That said, it’s very interesting to see how different schools approach the task of their internal compliance.  How large is their staff?  Who is chosen to be included in the staff?  What role, if any, do the athletic director and coaches have with compliance?  Do their policies lend themselves to transparency in how they deal with investigating potential rules violations, or does it seem that they sweep problems under the rug? Are they proactive or reactive? 

The answer to these questions is ultimately at the discretion of the school, its board of directors, athletic department and fans.  To be fair, there’s no one right way to implement compliance, but it’s obvious that while some schools seem able to find the balance between staying diligent and maintaining successful athletic programs, other schools seem to believe that a trade-off is necessary for their programs to succeed. 

Some schools have 20 people listed on their compliance staff, others have as few as four.  There’s no mandate on the minimum or maximum staff size, but it does make you wonder if there’s a correlation to staff size vs. how seriously an institution is towards adhering to collegiate athletic rules.

So what’s it going to take to whip schools with reputations of running shady athletic programs into shape?  I don’t know that there’s an answer. I guess it may depend on how “sick” they get the next time there’s a problem, and what prescription Dr. NCAA writes for a cure.

Advertisements

~ by Gut Check Admin on July 29, 2011.

Leave a Reply

Fill in your details below or click an icon to log in:

WordPress.com Logo

You are commenting using your WordPress.com account. Log Out / Change )

Twitter picture

You are commenting using your Twitter account. Log Out / Change )

Facebook photo

You are commenting using your Facebook account. Log Out / Change )
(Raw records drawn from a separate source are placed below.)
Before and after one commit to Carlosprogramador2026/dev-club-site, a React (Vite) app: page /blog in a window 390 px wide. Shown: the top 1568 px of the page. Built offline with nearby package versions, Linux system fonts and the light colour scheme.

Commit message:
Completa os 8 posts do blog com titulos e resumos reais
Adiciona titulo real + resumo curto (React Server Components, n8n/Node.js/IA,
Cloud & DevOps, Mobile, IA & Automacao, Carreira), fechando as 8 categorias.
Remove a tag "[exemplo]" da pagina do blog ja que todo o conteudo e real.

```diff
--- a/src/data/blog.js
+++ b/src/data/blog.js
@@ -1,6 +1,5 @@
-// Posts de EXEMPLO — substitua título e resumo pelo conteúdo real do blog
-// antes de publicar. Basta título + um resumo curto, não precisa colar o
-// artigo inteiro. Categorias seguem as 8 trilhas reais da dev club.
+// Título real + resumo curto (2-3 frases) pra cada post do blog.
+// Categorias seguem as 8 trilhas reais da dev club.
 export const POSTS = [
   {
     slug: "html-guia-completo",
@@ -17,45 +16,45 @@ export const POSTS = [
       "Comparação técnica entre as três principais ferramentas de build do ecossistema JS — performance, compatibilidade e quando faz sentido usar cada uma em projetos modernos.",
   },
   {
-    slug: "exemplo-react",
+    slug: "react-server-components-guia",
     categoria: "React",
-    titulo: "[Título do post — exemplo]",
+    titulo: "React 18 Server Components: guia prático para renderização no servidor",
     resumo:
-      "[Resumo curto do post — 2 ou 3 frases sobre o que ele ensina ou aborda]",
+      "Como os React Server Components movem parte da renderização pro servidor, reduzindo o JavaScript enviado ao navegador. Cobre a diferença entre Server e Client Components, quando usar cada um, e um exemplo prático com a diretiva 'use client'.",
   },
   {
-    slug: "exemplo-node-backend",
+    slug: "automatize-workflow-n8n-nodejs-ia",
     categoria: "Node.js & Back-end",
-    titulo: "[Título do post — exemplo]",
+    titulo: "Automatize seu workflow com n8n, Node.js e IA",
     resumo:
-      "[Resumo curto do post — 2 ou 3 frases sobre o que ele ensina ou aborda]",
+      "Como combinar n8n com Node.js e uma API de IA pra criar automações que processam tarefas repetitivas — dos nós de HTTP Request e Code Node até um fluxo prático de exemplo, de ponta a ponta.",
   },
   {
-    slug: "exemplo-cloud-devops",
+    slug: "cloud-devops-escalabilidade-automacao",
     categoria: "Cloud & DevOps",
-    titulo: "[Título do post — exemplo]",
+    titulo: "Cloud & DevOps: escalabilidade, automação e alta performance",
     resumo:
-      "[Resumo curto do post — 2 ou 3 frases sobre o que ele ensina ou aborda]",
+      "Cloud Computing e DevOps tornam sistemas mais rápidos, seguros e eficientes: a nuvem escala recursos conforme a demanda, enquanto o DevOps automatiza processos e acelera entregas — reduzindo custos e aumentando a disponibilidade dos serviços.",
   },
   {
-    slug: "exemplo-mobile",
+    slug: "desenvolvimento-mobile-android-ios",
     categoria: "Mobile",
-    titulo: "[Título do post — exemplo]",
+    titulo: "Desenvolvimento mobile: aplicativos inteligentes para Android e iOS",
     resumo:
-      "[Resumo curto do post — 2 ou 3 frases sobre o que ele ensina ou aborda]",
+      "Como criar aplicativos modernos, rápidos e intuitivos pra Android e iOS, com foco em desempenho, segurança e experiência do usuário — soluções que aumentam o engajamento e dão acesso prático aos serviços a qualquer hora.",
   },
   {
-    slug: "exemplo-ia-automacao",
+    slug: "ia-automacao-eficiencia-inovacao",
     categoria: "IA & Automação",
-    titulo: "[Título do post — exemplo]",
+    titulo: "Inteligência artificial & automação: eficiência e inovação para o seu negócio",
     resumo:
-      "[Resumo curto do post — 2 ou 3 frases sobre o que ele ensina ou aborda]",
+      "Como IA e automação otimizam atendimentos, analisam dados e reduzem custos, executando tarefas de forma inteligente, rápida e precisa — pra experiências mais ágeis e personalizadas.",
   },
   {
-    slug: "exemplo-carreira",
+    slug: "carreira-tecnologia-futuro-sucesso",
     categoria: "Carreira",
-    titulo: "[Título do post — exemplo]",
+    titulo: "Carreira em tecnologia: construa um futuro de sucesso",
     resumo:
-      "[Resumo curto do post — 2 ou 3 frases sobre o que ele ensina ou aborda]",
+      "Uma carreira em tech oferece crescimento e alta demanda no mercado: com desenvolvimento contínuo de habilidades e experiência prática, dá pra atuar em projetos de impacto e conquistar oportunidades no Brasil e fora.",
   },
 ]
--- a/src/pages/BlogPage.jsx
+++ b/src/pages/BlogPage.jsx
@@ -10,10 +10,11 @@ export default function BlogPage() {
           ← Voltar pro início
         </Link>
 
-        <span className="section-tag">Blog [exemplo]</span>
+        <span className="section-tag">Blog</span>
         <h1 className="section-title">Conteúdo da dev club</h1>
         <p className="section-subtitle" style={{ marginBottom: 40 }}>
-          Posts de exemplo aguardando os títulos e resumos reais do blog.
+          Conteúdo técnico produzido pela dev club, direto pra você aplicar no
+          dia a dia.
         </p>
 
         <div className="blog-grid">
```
Google+ photo

You are commenting using your Google+ account. Log Out / Change )

Connecting to %s

 
%d bloggers like this: